Find the word "from" in the data. Return every line where it appears.

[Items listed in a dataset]
------------------------------------------------------------------------

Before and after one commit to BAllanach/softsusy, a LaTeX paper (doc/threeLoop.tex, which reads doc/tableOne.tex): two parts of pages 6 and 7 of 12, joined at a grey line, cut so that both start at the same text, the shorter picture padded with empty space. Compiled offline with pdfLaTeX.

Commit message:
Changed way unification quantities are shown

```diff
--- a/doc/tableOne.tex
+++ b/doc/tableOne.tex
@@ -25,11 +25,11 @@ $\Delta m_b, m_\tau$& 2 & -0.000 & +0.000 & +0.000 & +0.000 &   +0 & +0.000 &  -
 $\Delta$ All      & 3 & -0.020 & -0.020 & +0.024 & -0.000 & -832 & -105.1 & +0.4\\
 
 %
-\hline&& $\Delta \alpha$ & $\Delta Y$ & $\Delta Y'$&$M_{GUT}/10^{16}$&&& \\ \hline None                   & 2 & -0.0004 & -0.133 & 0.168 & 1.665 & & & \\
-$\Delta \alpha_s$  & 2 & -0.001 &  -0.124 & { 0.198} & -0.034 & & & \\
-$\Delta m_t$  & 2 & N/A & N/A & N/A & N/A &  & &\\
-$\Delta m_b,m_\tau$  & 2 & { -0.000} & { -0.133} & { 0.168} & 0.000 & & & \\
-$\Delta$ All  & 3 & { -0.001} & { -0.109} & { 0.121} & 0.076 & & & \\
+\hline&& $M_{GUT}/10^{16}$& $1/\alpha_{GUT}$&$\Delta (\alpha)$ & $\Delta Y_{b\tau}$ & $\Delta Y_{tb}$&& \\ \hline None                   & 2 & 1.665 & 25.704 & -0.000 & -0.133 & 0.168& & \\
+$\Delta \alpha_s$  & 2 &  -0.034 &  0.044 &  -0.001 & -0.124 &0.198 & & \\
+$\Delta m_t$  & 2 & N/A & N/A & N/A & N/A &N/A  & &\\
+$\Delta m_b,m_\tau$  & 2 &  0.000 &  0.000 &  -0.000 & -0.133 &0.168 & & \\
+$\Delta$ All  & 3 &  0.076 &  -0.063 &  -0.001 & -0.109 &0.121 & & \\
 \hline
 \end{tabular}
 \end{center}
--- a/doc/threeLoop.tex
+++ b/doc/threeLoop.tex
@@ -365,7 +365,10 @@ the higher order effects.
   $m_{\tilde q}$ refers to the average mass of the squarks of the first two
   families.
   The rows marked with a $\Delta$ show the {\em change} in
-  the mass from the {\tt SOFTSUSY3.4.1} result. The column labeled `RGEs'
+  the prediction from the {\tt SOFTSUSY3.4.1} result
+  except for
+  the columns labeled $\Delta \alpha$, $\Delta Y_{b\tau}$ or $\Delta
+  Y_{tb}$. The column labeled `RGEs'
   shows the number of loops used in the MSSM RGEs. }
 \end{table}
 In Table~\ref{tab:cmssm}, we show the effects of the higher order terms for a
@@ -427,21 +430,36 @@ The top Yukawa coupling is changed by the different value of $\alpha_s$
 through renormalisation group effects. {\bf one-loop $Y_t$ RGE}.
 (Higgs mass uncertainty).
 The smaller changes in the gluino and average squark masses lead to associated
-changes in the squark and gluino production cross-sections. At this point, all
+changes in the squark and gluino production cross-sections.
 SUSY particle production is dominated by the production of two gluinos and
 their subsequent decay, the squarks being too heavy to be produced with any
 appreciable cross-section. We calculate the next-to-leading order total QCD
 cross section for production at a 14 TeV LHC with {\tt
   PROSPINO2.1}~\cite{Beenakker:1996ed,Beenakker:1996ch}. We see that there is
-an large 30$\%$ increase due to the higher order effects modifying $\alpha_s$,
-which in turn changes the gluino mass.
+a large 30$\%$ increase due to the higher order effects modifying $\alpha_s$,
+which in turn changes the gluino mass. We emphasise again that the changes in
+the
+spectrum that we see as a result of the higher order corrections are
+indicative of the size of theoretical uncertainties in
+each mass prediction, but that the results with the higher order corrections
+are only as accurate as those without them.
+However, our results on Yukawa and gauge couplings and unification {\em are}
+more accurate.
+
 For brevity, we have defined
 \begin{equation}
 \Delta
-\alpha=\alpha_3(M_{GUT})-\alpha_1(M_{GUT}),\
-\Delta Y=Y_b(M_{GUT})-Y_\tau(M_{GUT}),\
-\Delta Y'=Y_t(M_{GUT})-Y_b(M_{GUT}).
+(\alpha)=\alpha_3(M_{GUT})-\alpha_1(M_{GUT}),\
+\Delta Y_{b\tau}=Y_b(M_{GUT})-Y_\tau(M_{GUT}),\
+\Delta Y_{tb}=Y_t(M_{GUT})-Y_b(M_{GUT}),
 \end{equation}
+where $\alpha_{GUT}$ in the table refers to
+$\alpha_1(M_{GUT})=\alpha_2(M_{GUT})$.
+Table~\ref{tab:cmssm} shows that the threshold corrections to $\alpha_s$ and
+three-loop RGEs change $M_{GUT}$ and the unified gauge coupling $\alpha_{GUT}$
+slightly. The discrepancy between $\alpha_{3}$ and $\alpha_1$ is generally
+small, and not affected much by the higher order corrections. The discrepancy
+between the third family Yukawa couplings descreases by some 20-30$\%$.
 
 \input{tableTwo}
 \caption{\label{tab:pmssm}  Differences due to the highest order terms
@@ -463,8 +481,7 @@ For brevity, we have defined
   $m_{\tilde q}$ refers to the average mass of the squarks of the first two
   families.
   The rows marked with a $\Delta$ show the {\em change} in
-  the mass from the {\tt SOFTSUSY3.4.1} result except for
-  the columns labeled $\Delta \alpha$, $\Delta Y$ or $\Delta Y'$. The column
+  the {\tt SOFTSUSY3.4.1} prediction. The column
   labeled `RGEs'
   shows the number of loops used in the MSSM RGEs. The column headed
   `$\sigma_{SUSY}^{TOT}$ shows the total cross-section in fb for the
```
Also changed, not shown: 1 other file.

------------------------------------------------------------------------

**Solution to this exercise:**
-  the mass from the {\tt SOFTSUSY3.4.1} result. The column labeled `RGEs'
+  the prediction from the {\tt SOFTSUSY3.4.1} result
-  the mass from the {\tt SOFTSUSY3.4.1} result except for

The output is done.